Interpreter Code of Ethics
You’ve probably heard of the Hippocratic Oath, by which physicians vow to “first do no harm,” and uphold certain ethical standards. Lawyers are also sworn in using an Attorney’s Oath. In the state of California, among other standards, new lawyers pledge to uphold the Constitution of the United States and also to conduct themselves with dignity, courtesy and integrity. Those who work as professional interpreters and translators are equally beholden to certain codes of ethics – both written and unwritten.
Standard Code of Ethics for Professional Interpreters and Translators
Those who interpret information from a source language to a target language bear tremendous responsibility. They must:
- Translate information as accurately as possible, paying careful attention to regional dialects and cultural sensitivities;
- Respect the confidentiality of all parties involved; this is particularly important when working in courtrooms, within the medical community, or in situations where proprietary information is being shared or discussed, but applies to all situations requiring such services;
- Conduct themselves in a professional manner, regardless of the type of information that is being interpreted.
While the gist of the code of ethics is similar across the board, many interpreting-specific organizations have come up with their own code of ethics by which members must abide.
For the most part, every professional is beholden to a “boilerplate” set of ethics. A Code of Ethics helps protect both the client and the interpreter. You should only work with a professional translation/interpretation services provider that upholds a similar roster of ethical guidelines, including requirements such as:
Translators and interpreters will work to the very best of their ability to provide a thorough and faithful rendering of the source language. They will not omit or add anything, and will also preserve the spirit and tone of the source language’s message.
Since cultural norms vary from country to country, and region to region, interpreters must have an abiding respect for these variances and be sensitive and attentive to the cultural sensitivities of the individuals or groups they serve.

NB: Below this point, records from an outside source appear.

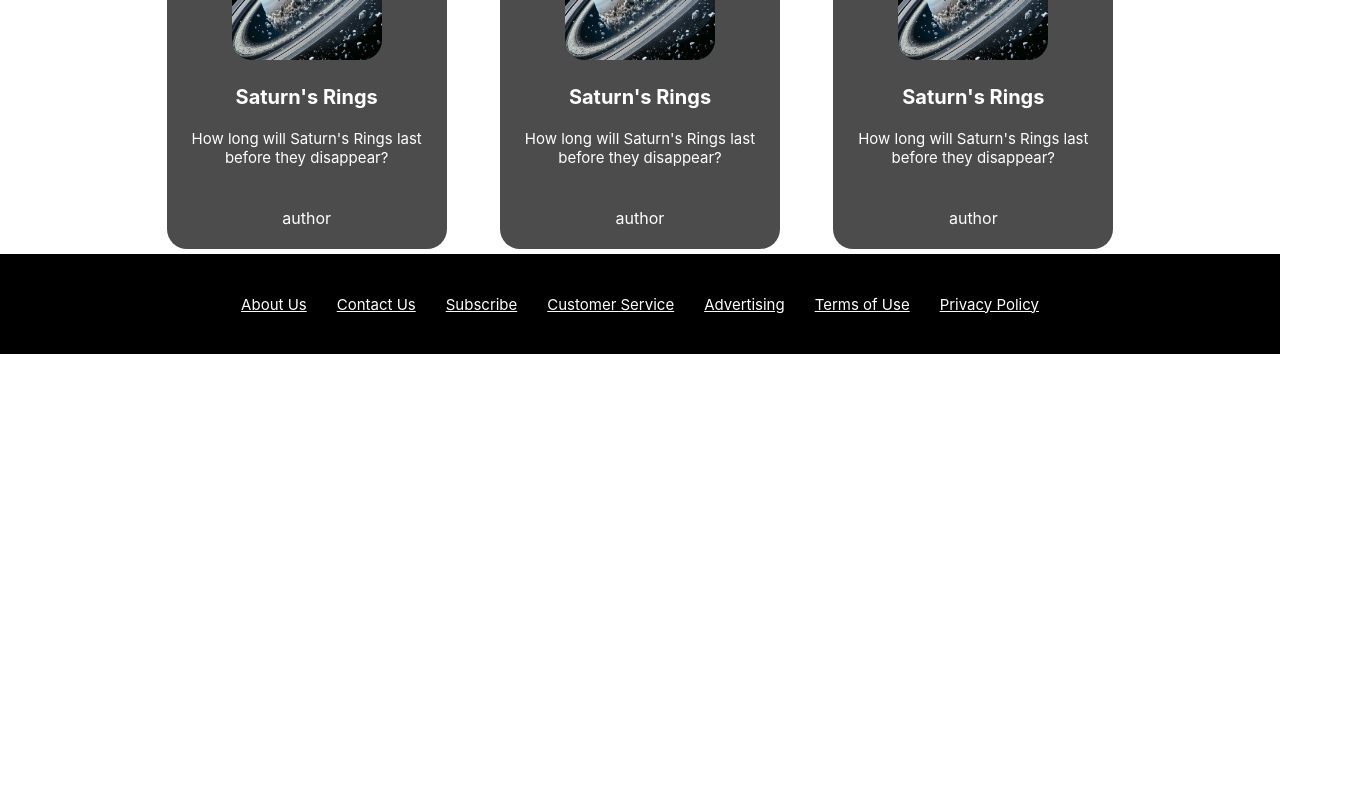
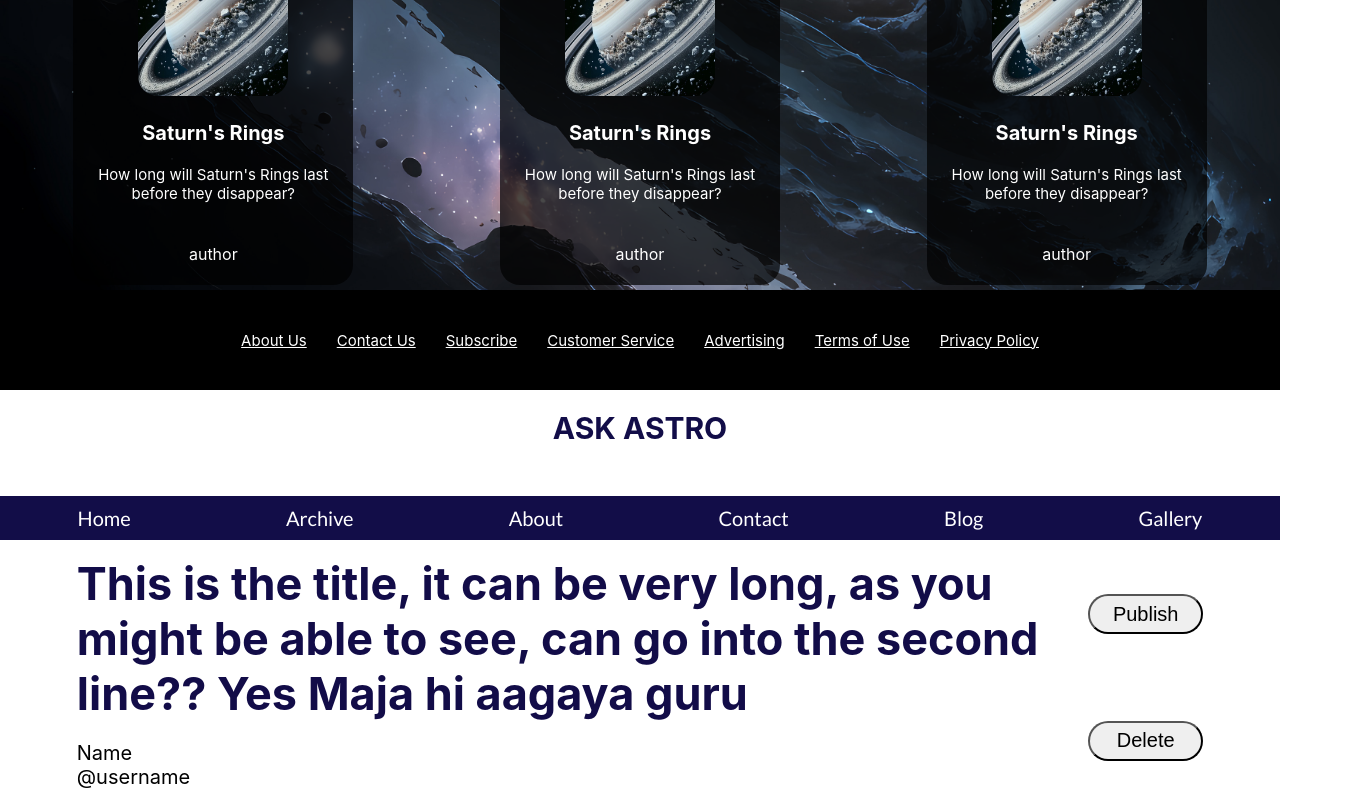
Before and after one commit to Palash3101/AstroTracker, a React (Create React App) app: page / in a window 1280 px wide. Shown: the part 660-1460 px from the top of the page, 1357 px wide, since content can reach past the window. Before the commit the page ends 1014 px from the top, so only its background shows below. Built offline with nearby package versions, Linux system fonts and the light colour scheme.

Commit message:
Added skeleton for single blog vie page
Added skeleton for single blog vie page
removed Content.js for file structure

```diff
--- a/src/App.js
+++ b/src/App.js
@@ -1,11 +1,13 @@
-// import Home from "./pages/Home.js";
-import UserProfile from "./pages/UserProfile.js";
+import Home from "./pages/Home.js";
+import BlogView from "./pages/BlogView.js";
+// import UserProfile from "./pages/UserProfile.js";
 
 function App() {
   return (
     <div>
-      <UserProfile/>
-      {/* <Home /> */}
+      {/* <UserProfile/> */}
+      <Home />
+      <BlogView/>
     </div>
   );
 }
--- /dev/null
+++ b/src/components/BlogHeader.js
@@ -0,0 +1,43 @@
+import React from 'react'
+import '../stylesheets/BlogHeader.css'
+
+function BlogHeader(props) {
+
+  function Publish_Button(){
+
+  }
+
+
+  return (
+    <div className='header_container'>
+      <div className='header-left'>
+        <div className='blog-header'>
+          {props.data.title}
+        </div>
+        <p className='header_author_data'>
+          {props.data.author_data.name}<br/>
+          {props.data.author_data.username}{/* Thsi will be a lik in the end */}
+
+        </p>
+      </div>
+      <div className='header-right'>
+
+        {
+          (()=>{
+            if (props.data.published_status){
+              return <button className='unPublish-but but'>Unpublish</button>
+            }
+            else{
+              return <button className='Publish-but but'>Publish</button>
+            }
+          })()
+        }
+        <button className='Delete-but but'>Delete</button>
+      </div>
+    </div>
+
+
+  )
+}
+
+export default BlogHeader
--- /dev/null
+++ b/src/pages/BlogView.js
@@ -0,0 +1,80 @@
+import React from 'react'
+import '../stylesheets/BlogView.css'
+
+import Header from '../components/Header'
+import Footer from '../components/Footer'
+import BlogHeader from '../components/BlogHeader'
+import BlogContainer from '../components/BlogContainer'
+
+import image from '../images/saturns_rings.webp'
+
+function BlogView() {
+
+  const blog_header_data= {
+
+      title:"This is the title, it can be very long, as you might be able to see, can go into the second line?? Yes Maja hi aagaya guru",
+      author_data:{
+        name:"Name",
+        username:"@username"
+      },
+      published_on:"ek date",
+      published_status:false,
+
+    };
+
+  const blog_data=[
+    {
+      id:'1',
+      title: 'Saturn\'s Rings',
+      desc: 'How long will Saturn\'s Rings last before they disappear?',
+      author: 'author'
+    },
+    {
+      id:'2',
+      title: 'Saturn\'s Rings',
+      desc: 'How long will Saturn\'s Rings last before they disappear?',
+      author: 'author'
+    },
+    {
+      id:'3',
+      title: 'Saturn\'s Rings',
+      desc: 'How long will Saturn\'s Rings last before they disappear?',
+      author: 'author'
+    }
+  ];
+
+
+
+  return (
+    <div>
+      <Header />
+      <BlogHeader data={blog_header_data}/>
+      <div className='container'>
+        <img src={image} alt='Hahahah' className='blog-image'/>
+        <p className='text'>
+
+        Lorem ipsum dolor sit amet, consectetur adipiscing elit. Nulla erat nulla, hendrerit nec fringilla et, egestas non sem. Integer non est quis turpis scelerisque dapibus. Nam ornare justo scelerisque quam placerat, sed ultrices nisl pulvinar. Quisque eu consequat enim, sit amet pretium augue. Nullam eget ipsum at felis bibendum dictum vitae id nulla. Nullam dictum dictum est, at pulvinar lectus feugiat id. Sed porttitor orci eu lectus feugiat, nec consectetur nisl accumsan. Aenean turpis nisl, tempus sit amet efficitur eget, posuere eu leo. Etiam et libero sit amet neque rhoncus fermentum. Nulla pellentesque ipsum magna, eleifend congue elit consectetur ac. Aenean eu ullamcorper urna, vitae egestas velit. Class aptent taciti sociosqu ad litora torquent per conubia nostra, per inceptos himenaeos. Integer quis tellus non odio volutpat fringilla eu quis eros.<br/>
+
+Nam non euismod elit, a mollis erat. Vivamus elit elit, tincidunt a malesuada vel, vestibulum non dolor. Praesent vitae lectus vel urna dictum eleifend. Phasellus finibus nulla nisi, ultrices lacinia ex fringilla ut. Suspendisse mattis dolor tellus, ac mollis orci posuere vel. Duis maximus purus sed euismod tincidunt. Sed hendrerit at ligula a egestas. Aliquam convallis efficitur velit. Morbi vestibulum consectetur convallis.<br/><br/>
+
+Sed ut viverra arcu. Pellentesque habitant morbi tristique senectus et netus et malesuada fames ac turpis egestas. Class aptent taciti sociosqu ad litora torquent per conubia nostra, per inceptos himenaeos. Nunc in eleifend sem. In laoreet hendrerit auctor. Etiam id diam convallis, suscipit purus eget, placerat mauris. Aenean commodo ante sit amet ligula cursus, sit amet scelerisque nunc elementum.<br/><br/>
+
+Praesent ipsum mi, viverra ut tempor eget, viverra vitae nunc. Nunc rhoncus pellentesque mi. Ut imperdiet lorem pretium consequat congue. Nam quis purus quis tellus lacinia consectetur vitae tempus lorem. Sed nunc lacus, euismod eget elit id, pharetra porttitor eros. Vivamus tempus varius tellus, sed rhoncus nulla scelerisque sed. Fusce sed pellentesque magna. Phasellus orci odio, tincidunt vitae fermentum in, mollis eget risus. Etiam et efficitur ex, et sodales justo.<br/><br/>
+
+Sed aliquet nisi non orci suscipit bibendum. Nulla porta lorem sed est varius, ac tincidunt lectus efficitur. Pellentesque dui ligula, feugiat sit amet felis sit amet, sagittis mollis libero. In eu maximus erat. Nam eu rutrum mauris. Aliquam erat volutpat. Pellentesque sit amet porta nulla.
+
+
+        </p>
+      </div>
+      <div style={{marginBottom:'3rem'}}>
+        <div className='related-blogs-title'>Related blogs</div>
+        <div>
+          <BlogContainer data={blog_data} />
+        </div>
+      </div>
+      <Footer />
+    </div>
+  )
+}
+
+export default BlogView
--- a/src/pages/Home.js
+++ b/src/pages/Home.js
@@ -1,12 +1,57 @@
 import React from 'react'
+
+import '../stylesheets/Home.css'
+
 import Header from '../components/Header'
 import Footer from '../components/Footer'
-import Content from '../components/Content'
+import BlogContainer from '../components/BlogContainer'
 function Home() {
+
+  const data = [
+    {
+      id:'1',
+      title: 'Saturn\'s Rings',
+      desc: 'How long will Saturn\'s Rings last before they disappear?',
+      author: 'author'
+    },
+    {
+      id:'2',
+      title: 'Saturn\'s Rings',
+      desc: 'How long will Saturn\'s Rings last before they disappear?',
+      author: 'author'
+    },
+    {
+      id:'3',
+      title: 'Saturn\'s Rings',
+      desc: 'How long will Saturn\'s Rings last before they disappear?',
+      author: 'author'
+    },
+    {
+      id:'4',
+      title: 'Saturn\'s Rings',
+      desc: 'How long will Saturn\'s Rings last before they disappear?',
+      author: 'author'
+    },
+    {
+      id:'5',
+      title: 'Saturn\'s Rings',
+      desc: 'How long will Saturn\'s Rings last before they disappear?',
+      author: 'author'
+    },
+    {
+      id:'6',
+      title: 'Saturn\'s Rings',
+      desc: 'How long will Saturn\'s Rings last before they disappear?',
+      author: 'author'
+    }
+  ];
+
   return (
     <main>
       <Header />
-      <Content />
+      <div className='blog-box'>
+        <BlogContainer data={data} />
+      </div>
       <Footer />
     </main>
   )
--- /dev/null
+++ b/src/stylesheets/BlogHeader.css
@@ -0,0 +1,52 @@
+.header_container{
+  display: flex;
+  flex-direction: row;
+
+  justify-content: space-between;
+
+  margin-left: 6%;
+  margin-right: 6%;
+  margin-top: 1rem;
+
+  margin-bottom: 1rem;
+}
+
+.header-left{
+
+
+}
+
+
+.blog-header{
+  font-size: 45px;
+  color: RGB(18,12,72);
+  font-weight: bold;
+}
+
+.header_author_data{
+  font-size: 20px;
+}
+
+
+.header-right{
+  display: flex;
+  flex-direction: column;
+  justify-content: space-around;
+
+  column-gap: 50px;
+
+  align-items: center;
+
+}
+
+.but{
+  font-size:20px ;
+  width: 115px;
+  height:40px;
+
+  border-radius:25px ;
+  margin-bottom: 10px;
+
+  align-items: center;
+
+}
--- /dev/null
+++ b/src/stylesheets/BlogView.css
@@ -0,0 +1,38 @@
+.container{
+  margin-bottom: 5%;
+}
+
+
+/* Css dekh lena ki dynamically image kaise resize kare */
+
+.blog-image{
+  max-width: 700px;
+  min-width: 400px;
+
+  margin-left: 6%;
+  margin-right: 2%;
+  margin-top: 1rem;
+
+  float: left;
+}
+
+
+.text{
+  font-size: 22px;
+
+  margin-left: 6%;
+  margin-right: 6%;
+  margin-top: 1rem;
+}
+
+.related-blogs-title{
+  width: 100%;
+
+  margin-left: 6%;
+  margin-right: 6%;
+
+  font-size: 40px;
+  font-weight: bold;
+
+  color: rgb(18, 12, 72);
+}
--- a/src/stylesheets/Footer.css
+++ b/src/stylesheets/Footer.css
@@ -2,6 +2,7 @@
   display: flex;
   justify-content: center;
   height: 100px;
+  width: 100%;
 
   align-items: center;
 
```
Also changed, not shown: src/components/Content.js (deleted, +0 -52 lines), src/stylesheets/Home.css (renamed from src/stylesheets/Content.css).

Translators/interpreters may never divulge any information they obtain or receive through assignments, including any information obtained through written documents or other source materials.

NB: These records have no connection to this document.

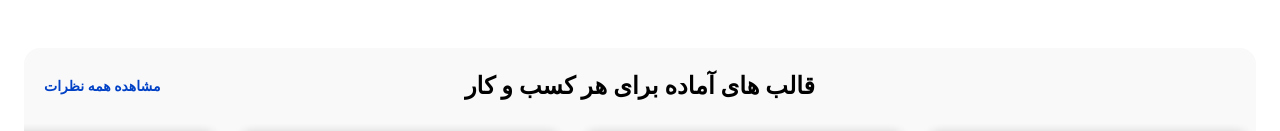
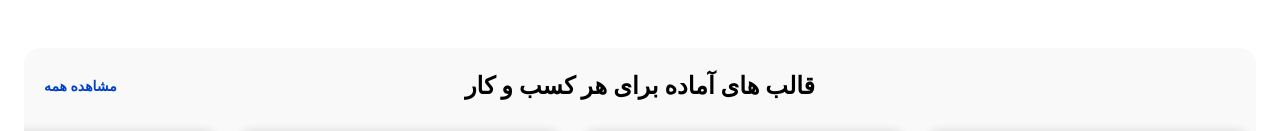
Before and after one commit to MohammadSoleimanikia/webetom, a Next.js app: page / in a window 1280 px wide. Shown: the part 821-952 px from the top of the page. Built offline with nearby package versions, Linux system fonts and the light colour scheme; what @mui/material-nextjs would draw is missing.

Commit message:
UI : fix typo

```diff
--- a/src/sections/templates/index.tsx
+++ b/src/sections/templates/index.tsx
@@ -26,7 +26,7 @@ export default function TemplateSection() {
 
         <div className="w-full text-left sm:absolute sm:left-3 sm:w-auto">
           <Button variant="text" className="text-sm">
-            مشاهده همه نظرات
+            مشاهده همه
           </Button>
         </div>
       </div>
```
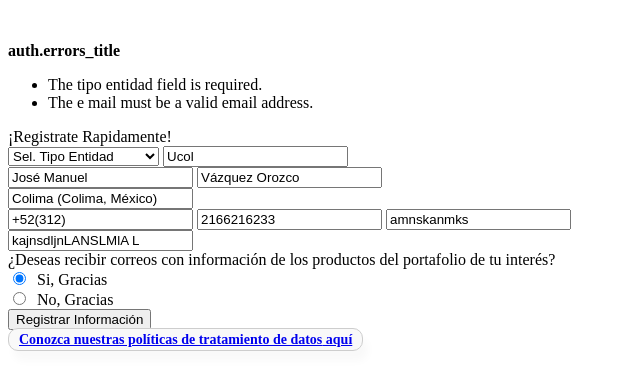
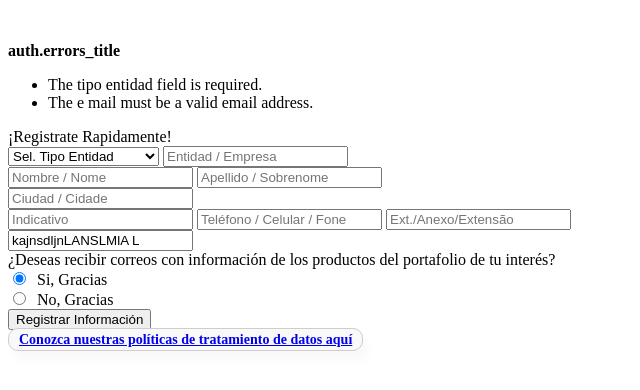
Before and after one commit to JVazquez06/error_HCI, a plain HTML site: page index.html in a window 1280 px wide. Shown: the whole page, without its empty margins (0-640 px from the left). Drawn offline with Linux system fonts and the light colour scheme.

Commit message:
git diff

```diff
--- a/index.html
+++ b/index.html
@@ -3,7 +3,7 @@
 <head>
     <meta charset="UTF-8">
     <meta name="viewport" content="width=device-width, initial-scale=1.0">
-    <title>Document</title>
+    <title>Software Shop - Registro</title>
 </head>
 <body>
     <div class="form-pagos">
@@ -32,17 +32,17 @@
 
     <div class="orden-1">
         <select class="texto-tarjeta w-input" data-ix="aparece-abajo-a-arriba" required="required" name="tipo_entidad" style="transition: all, opacity 1000ms, transform 1000ms; opacity: 1; transform: translateX(0px) translateY(0px) translateZ(0px);"><option selected="selected" value="">Sel. Tipo Entidad</option><option value="1">Académica</option><option value="2">Corporativa</option><option value="8">Distribuidor (Reseller)</option><option value="5">Estudiante</option><option value="6">Gobierno</option><option value="4">Otros</option><option value="7">Personal</option></select>
-        <input class="texto-tarjeta w-input" data-ix="aparece-abajo-a-arriba" id="entidad" placeholder="Entidad / Empresa" required="required" name="entidad" type="text" value="Ucol" style="transition: all, opacity 1000ms, transform 1000ms; opacity: 1; transform: translateX(0px) translateY(0px) translateZ(0px);">
+        <input class="texto-tarjeta w-input" data-ix="aparece-abajo-a-arriba" id="entidad" placeholder="Entidad / Empresa" required="required" name="entidad" type="text" value="" style="transition: all, opacity 1000ms, transform 1000ms; opacity: 1; transform: translateX(0px) translateY(0px) translateZ(0px);">
     </div>
 
     <div class="orden-1">
         <!-- <input type="text" class="texto-tarjeta w-input" data-ix="aparece-abajo-a-arriba" placeholder="Nombre / Nome" required> -->
-        <input class="texto-tarjeta w-input" data-ix="aparece-abajo-a-arriba" id="nombre" placeholder="Nombre / Nome" required="required" name="nombre" type="text" value="José Manuel" style="transition: all, opacity 1000ms, transform 1000ms; opacity: 1; transform: translateX(0px) translateY(0px) translateZ(0px);">
-        <input class="texto-tarjeta w-input" data-ix="aparece-abajo-a-arriba" id="apellido" placeholder="Apellido / Sobrenome" required="required" name="apellido" type="text" value="Vázquez Orozco" style="transition: all, opacity 1000ms, transform 1000ms; opacity: 1; transform: translateX(0px) translateY(0px) translateZ(0px);">
+        <input class="texto-tarjeta w-input" data-ix="aparece-abajo-a-arriba" id="nombre" placeholder="Nombre / Nome" required="required" name="nombre" type="text" value="" style="transition: all, opacity 1000ms, transform 1000ms; opacity: 1; transform: translateX(0px) translateY(0px) translateZ(0px);">
+        <input class="texto-tarjeta w-input" data-ix="aparece-abajo-a-arriba" id="apellido" placeholder="Apellido / Sobrenome" required="required" name="apellido" type="text" value="" style="transition: all, opacity 1000ms, transform 1000ms; opacity: 1; transform: translateX(0px) translateY(0px) translateZ(0px);">
     </div>
 
     <div class="orden-1">
-        <input id="ciudad" class="texto-tarjeta w-input ciudad_nombre" data-ix="aparece-abajo-a-arriba" maxlength="5" data-toggle="tooltip" title="" placeholder="Ciudad / Cidade" required="required" name="ciudad" type="text" value="Colima (Colima, México)" style="transition: all, opacity 1000ms, transform 1000ms; opacity: 1; transform: translateX(0px) translateY(0px) translateZ(0px);" data-original-title="Busca tu ciudad en la lista desplegada">
+        <input id="ciudad" class="texto-tarjeta w-input ciudad_nombre" data-ix="aparece-abajo-a-arriba" maxlength="5" data-toggle="tooltip" title="" placeholder="Ciudad / Cidade" required="required" name="ciudad" type="text" value="" style="transition: all, opacity 1000ms, transform 1000ms; opacity: 1; transform: translateX(0px) translateY(0px) translateZ(0px);" data-original-title="Busca tu ciudad en la lista desplegada">
         <input id="ciudadID" class="texto-tarjeta w-input ciudad_ID" placeholder="Ciudad" required="required" name="ciudadID" type="hidden" value="103570">
     </div>
 
@@ -51,9 +51,9 @@
     </div>
 
     <div class="orden-1">
-        <input class="_30 texto-tarjeta w-input ciudad_indicativo" data-ix="aparece-abajo-a-arriba" readonly="" placeholder="Indicativo" name="indicativo" type="text" value="+52(312)" style="transition: all, opacity 1000ms, transform 1000ms; opacity: 1; transform: translateX(0px) translateY(0px) translateZ(0px);">
-        <input class="texto-tarjeta w-input" id="celular" data-ix="aparece-abajo-a-arriba" placeholder="Teléfono / Celular / Fone" name="telef_oficina" type="text" value="2166216233" style="transition: all, opacity 1000ms, transform 1000ms; opacity: 1; transform: translateX(0px) translateY(0px) translateZ(0px);">
-        <input class="_30 texto-tarjeta w-input" data-ix="aparece-abajo-a-arriba" placeholder="Ext./Anexo/Extensão" name="ext" type="text" value="amnskanmks" style="transition: all, opacity 1000ms, transform 1000ms; opacity: 1; transform: translateX(0px) translateY(0px) translateZ(0px);">
+        <input class="_30 texto-tarjeta w-input ciudad_indicativo" data-ix="aparece-abajo-a-arriba" readonly="" placeholder="Indicativo" name="indicativo" type="text" value="" style="transition: all, opacity 1000ms, transform 1000ms; opacity: 1; transform: translateX(0px) translateY(0px) translateZ(0px);">
+        <input class="texto-tarjeta w-input" id="celular" data-ix="aparece-abajo-a-arriba" placeholder="Teléfono / Celular / Fone" name="telef_oficina" type="text" value="" style="transition: all, opacity 1000ms, transform 1000ms; opacity: 1; transform: translateX(0px) translateY(0px) translateZ(0px);">
+        <input class="_30 texto-tarjeta w-input" data-ix="aparece-abajo-a-arriba" placeholder="Ext./Anexo/Extensão" name="ext" type="text" value="" style="transition: all, opacity 1000ms, transform 1000ms; opacity: 1; transform: translateX(0px) translateY(0px) translateZ(0px);">
     </div>
 
     <div class="orden-1">
```
Also changed, not shown: 1 other file.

Similarly, interpreters will never discuss, offer opinions or publically disclose information obtained during or regarding the scope of an assignment. They are not to act as consultants, experts or provide any additional information. Their purpose is solely to interpret a source language to a target language, preserving as much of the original intention and nuanced meaning as possible.
Professional interpreters must meet a minimum proficiency set (but not limited to) passing certification tests, exhibiting experience and competency in the art of translation/interpretation, and holding memberships in industry-relevant professional associations.
Interpreters/translators should never accept or charge additional money, bonuses, compensation or favors from the client. They also will not use a provider’s time, facilities, supplies or equipment for personal or private gain.
Non-Discrimination and Conflict of Interest
Translators and Interpreters must remain completely neutral and unbiased in all situations. Their job is strictly to convert the meaning, tone and essence of a written and/or spoken source language. If the interpreter or translator feels their performance will be compromised in any way as a result of the situation, subject matter or scenario, or the interpreter/translator feel they’re unable to provide unbiased services, they must resign from an assignment.
Similarly, if the interpreter or translator feels there is any conflict of interest that may affect their performance or professional demeanor they must disclose it immediately. Also, it is never advised that an interpreter/translator work on behalf of family or friends as this can jeopardize confidentiality and/or issues pertaining to conflicts of interest.
Those who serve as professional interpreters and translators do so in a professional capacity and should dress and act appropriately within the construct of the assignment. This includes respecting the dress codes and social courtesies of other countries and cultures.
Interested in working with a professional interpreting and translation agency that prioritizes a strict code of ethics for every team member? Contact CCA and we’ll show you what it’s like to work with the platinum standard of interpreters and translators.